WORK REQUIRED: Filter the records below down to lines containing "style".

DATA RECORDS:
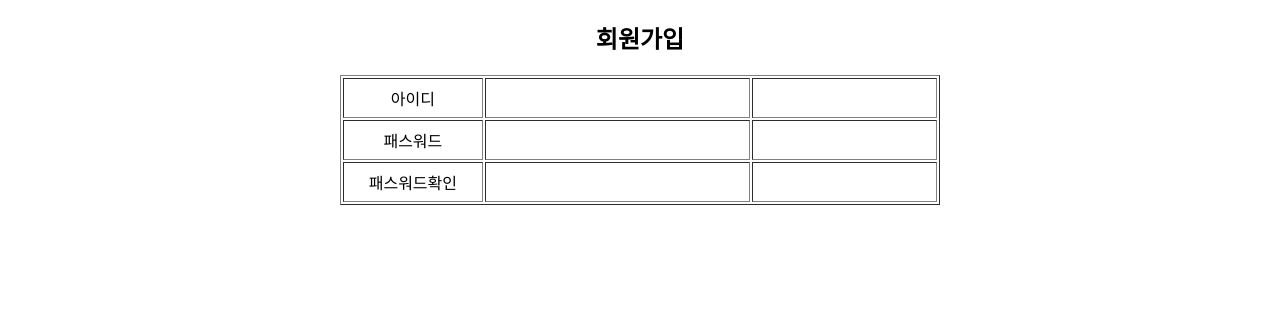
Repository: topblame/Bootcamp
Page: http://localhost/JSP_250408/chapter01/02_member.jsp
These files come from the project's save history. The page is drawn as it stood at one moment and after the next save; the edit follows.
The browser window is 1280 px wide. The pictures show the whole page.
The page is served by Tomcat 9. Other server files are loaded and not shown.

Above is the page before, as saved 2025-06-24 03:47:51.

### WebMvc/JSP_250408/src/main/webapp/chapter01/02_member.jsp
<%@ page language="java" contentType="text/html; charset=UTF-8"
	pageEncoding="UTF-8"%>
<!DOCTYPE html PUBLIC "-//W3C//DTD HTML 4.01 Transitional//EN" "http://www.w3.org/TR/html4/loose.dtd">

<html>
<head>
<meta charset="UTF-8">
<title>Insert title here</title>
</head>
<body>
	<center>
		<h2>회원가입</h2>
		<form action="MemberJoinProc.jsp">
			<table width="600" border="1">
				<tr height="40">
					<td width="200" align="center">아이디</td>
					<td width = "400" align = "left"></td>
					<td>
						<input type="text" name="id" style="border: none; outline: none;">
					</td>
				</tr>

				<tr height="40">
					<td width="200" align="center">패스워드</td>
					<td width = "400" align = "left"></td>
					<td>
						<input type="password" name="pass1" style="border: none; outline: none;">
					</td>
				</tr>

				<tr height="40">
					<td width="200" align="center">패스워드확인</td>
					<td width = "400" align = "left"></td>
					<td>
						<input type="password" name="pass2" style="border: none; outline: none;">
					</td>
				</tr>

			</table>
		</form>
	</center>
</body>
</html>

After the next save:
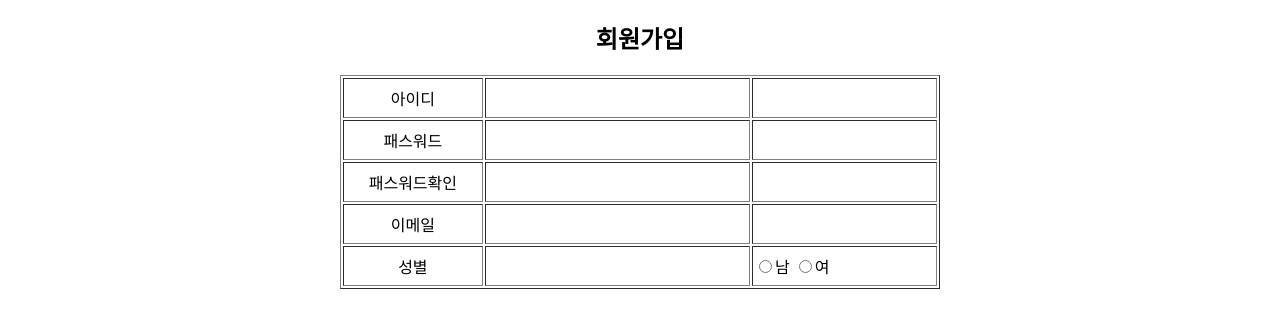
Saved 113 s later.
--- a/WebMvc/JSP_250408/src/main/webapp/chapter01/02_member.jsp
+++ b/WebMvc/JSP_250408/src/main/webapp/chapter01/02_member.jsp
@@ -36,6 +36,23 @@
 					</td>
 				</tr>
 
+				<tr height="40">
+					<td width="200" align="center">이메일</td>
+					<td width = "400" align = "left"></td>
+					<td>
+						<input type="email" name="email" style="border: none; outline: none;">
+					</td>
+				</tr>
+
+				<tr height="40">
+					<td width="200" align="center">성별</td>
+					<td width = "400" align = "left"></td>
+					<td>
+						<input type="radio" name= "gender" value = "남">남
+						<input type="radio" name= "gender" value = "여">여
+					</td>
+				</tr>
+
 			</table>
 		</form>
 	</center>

==

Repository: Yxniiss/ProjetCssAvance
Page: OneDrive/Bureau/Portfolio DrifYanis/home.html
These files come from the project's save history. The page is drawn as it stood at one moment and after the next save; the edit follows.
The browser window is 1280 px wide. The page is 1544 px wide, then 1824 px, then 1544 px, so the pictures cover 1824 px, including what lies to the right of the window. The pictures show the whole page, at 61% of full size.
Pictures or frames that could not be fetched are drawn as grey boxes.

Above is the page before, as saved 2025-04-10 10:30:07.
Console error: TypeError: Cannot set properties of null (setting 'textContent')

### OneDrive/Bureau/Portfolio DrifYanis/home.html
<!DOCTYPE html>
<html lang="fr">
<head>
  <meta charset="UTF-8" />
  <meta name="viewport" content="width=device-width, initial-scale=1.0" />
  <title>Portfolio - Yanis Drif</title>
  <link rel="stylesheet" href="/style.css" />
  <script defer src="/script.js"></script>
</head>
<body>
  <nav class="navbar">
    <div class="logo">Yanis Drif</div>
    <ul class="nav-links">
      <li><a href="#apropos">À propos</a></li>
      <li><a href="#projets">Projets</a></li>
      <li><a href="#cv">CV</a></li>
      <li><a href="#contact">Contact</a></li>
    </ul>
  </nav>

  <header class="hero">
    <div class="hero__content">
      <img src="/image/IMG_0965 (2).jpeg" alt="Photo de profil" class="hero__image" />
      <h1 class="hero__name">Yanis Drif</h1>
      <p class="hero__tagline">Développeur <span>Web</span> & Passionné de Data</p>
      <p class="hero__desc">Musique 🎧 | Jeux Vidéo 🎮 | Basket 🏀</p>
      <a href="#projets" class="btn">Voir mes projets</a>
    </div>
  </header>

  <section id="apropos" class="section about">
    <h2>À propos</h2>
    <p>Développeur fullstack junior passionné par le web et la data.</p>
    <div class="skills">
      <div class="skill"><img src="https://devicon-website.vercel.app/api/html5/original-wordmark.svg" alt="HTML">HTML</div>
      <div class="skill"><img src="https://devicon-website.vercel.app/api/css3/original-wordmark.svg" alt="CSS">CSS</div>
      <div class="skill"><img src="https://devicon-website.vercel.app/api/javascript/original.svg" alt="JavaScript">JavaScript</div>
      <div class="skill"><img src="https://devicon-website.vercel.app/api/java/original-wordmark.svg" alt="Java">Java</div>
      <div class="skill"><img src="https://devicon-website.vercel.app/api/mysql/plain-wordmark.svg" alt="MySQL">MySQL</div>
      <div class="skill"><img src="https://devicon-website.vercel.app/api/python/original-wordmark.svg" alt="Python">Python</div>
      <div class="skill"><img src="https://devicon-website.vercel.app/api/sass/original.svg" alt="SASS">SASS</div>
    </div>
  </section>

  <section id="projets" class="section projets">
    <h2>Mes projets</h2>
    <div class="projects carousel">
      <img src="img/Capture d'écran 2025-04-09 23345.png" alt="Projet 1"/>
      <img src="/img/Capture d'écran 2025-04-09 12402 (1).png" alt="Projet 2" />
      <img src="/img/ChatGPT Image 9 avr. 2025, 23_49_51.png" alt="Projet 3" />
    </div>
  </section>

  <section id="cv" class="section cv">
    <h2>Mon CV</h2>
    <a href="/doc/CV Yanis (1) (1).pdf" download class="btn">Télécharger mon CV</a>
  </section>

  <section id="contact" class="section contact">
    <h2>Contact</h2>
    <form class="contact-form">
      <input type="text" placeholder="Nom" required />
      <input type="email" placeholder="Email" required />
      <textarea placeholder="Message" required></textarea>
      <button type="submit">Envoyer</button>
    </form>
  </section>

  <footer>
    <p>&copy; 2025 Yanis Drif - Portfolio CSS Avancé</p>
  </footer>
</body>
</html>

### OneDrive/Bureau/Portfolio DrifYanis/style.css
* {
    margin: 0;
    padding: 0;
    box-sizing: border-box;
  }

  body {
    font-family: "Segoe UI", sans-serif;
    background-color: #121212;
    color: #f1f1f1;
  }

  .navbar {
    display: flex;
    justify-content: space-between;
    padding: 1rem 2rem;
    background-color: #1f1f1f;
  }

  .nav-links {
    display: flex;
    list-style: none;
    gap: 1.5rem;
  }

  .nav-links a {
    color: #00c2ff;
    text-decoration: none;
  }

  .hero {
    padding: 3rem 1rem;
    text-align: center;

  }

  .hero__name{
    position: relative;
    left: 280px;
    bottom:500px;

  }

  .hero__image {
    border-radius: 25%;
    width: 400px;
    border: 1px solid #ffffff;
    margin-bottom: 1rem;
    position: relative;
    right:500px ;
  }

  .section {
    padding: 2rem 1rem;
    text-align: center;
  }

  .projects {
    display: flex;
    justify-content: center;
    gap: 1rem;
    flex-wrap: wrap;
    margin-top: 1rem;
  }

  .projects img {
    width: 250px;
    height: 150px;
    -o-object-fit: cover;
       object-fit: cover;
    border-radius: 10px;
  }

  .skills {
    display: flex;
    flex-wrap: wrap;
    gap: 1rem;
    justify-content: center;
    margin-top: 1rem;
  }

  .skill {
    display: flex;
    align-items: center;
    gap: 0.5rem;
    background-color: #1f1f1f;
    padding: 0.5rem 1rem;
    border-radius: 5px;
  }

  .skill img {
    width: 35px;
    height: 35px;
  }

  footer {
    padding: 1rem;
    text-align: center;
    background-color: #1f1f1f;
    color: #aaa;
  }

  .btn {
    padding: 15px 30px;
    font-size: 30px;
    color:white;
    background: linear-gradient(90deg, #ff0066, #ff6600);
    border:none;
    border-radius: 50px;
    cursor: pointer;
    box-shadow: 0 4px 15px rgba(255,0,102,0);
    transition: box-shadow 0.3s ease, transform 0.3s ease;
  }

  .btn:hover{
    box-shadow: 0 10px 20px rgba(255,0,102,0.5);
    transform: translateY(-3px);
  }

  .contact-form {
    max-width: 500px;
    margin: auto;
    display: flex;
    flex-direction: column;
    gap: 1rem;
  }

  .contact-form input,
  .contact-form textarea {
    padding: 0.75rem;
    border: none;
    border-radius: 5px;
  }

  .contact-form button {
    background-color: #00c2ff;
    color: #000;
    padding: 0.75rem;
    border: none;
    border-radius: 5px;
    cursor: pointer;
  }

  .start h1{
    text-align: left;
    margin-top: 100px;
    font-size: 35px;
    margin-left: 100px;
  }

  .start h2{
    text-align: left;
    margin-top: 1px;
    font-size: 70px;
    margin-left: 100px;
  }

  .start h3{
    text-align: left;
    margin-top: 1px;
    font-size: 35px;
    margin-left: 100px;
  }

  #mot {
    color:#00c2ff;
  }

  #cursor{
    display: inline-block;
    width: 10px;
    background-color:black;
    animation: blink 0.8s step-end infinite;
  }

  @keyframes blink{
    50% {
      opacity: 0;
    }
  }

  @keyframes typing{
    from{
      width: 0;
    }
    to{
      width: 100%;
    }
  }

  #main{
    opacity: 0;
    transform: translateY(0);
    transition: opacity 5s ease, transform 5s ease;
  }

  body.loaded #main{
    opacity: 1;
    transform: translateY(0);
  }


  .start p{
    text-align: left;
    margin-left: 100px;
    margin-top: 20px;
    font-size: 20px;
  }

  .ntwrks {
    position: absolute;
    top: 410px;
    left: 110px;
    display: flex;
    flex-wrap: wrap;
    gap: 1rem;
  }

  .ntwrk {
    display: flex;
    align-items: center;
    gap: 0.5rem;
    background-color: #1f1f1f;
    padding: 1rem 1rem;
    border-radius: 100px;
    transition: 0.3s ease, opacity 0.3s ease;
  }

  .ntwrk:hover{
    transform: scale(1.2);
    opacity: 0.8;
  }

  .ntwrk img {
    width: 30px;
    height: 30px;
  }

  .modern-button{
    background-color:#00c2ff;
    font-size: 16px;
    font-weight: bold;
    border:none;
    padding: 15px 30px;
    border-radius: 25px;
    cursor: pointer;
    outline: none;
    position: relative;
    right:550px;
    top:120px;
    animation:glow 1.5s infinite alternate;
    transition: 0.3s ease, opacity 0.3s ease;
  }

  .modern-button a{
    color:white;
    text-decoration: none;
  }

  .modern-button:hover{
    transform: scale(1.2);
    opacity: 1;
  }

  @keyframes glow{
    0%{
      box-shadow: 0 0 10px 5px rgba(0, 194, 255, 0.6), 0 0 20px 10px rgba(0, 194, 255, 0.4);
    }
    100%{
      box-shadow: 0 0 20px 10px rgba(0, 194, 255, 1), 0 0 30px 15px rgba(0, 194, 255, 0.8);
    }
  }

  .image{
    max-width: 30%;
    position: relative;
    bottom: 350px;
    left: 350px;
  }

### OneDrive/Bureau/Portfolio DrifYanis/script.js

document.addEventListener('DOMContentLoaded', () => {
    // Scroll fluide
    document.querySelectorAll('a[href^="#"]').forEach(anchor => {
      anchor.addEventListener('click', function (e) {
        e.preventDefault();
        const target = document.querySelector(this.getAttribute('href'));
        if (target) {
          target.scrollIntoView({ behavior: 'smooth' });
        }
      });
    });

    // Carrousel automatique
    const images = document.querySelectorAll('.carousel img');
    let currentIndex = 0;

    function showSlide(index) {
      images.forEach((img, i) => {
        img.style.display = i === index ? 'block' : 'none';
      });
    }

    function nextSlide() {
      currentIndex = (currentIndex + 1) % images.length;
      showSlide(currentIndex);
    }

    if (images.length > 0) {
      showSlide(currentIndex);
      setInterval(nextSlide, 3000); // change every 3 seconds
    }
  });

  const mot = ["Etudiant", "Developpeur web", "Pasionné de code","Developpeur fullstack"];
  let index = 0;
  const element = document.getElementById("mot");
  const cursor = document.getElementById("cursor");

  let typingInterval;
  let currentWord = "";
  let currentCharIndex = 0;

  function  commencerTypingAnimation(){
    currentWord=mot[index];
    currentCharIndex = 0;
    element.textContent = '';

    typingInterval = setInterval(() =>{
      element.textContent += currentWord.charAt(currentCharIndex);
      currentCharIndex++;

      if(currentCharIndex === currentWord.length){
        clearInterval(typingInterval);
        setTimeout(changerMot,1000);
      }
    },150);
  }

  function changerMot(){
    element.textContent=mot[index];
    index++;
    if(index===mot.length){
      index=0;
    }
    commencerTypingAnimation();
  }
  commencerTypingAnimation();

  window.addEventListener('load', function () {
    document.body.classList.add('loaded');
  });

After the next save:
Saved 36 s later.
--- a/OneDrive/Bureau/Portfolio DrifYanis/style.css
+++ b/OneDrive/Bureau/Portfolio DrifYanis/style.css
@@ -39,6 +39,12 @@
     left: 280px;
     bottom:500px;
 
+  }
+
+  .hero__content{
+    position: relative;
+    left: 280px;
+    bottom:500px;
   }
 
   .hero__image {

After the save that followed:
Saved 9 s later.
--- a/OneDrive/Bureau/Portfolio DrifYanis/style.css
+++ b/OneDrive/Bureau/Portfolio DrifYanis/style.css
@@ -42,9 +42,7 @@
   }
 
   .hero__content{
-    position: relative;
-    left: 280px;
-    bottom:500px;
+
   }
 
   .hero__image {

EXERCISE ANSWER:
						<input type="text" name="id" style="border: none; outline: none;">
						<input type="password" name="pass1" style="border: none; outline: none;">
						<input type="password" name="pass2" style="border: none; outline: none;">
+						<input type="email" name="email" style="border: none; outline: none;">
  <link rel="stylesheet" href="/style.css" />
### OneDrive/Bureau/Portfolio DrifYanis/style.css
    list-style: none;
        img.style.display = i === index ? 'block' : 'none';
--- a/OneDrive/Bureau/Portfolio DrifYanis/style.css
+++ b/OneDrive/Bureau/Portfolio DrifYanis/style.css
--- a/OneDrive/Bureau/Portfolio DrifYanis/style.css
+++ b/OneDrive/Bureau/Portfolio DrifYanis/style.css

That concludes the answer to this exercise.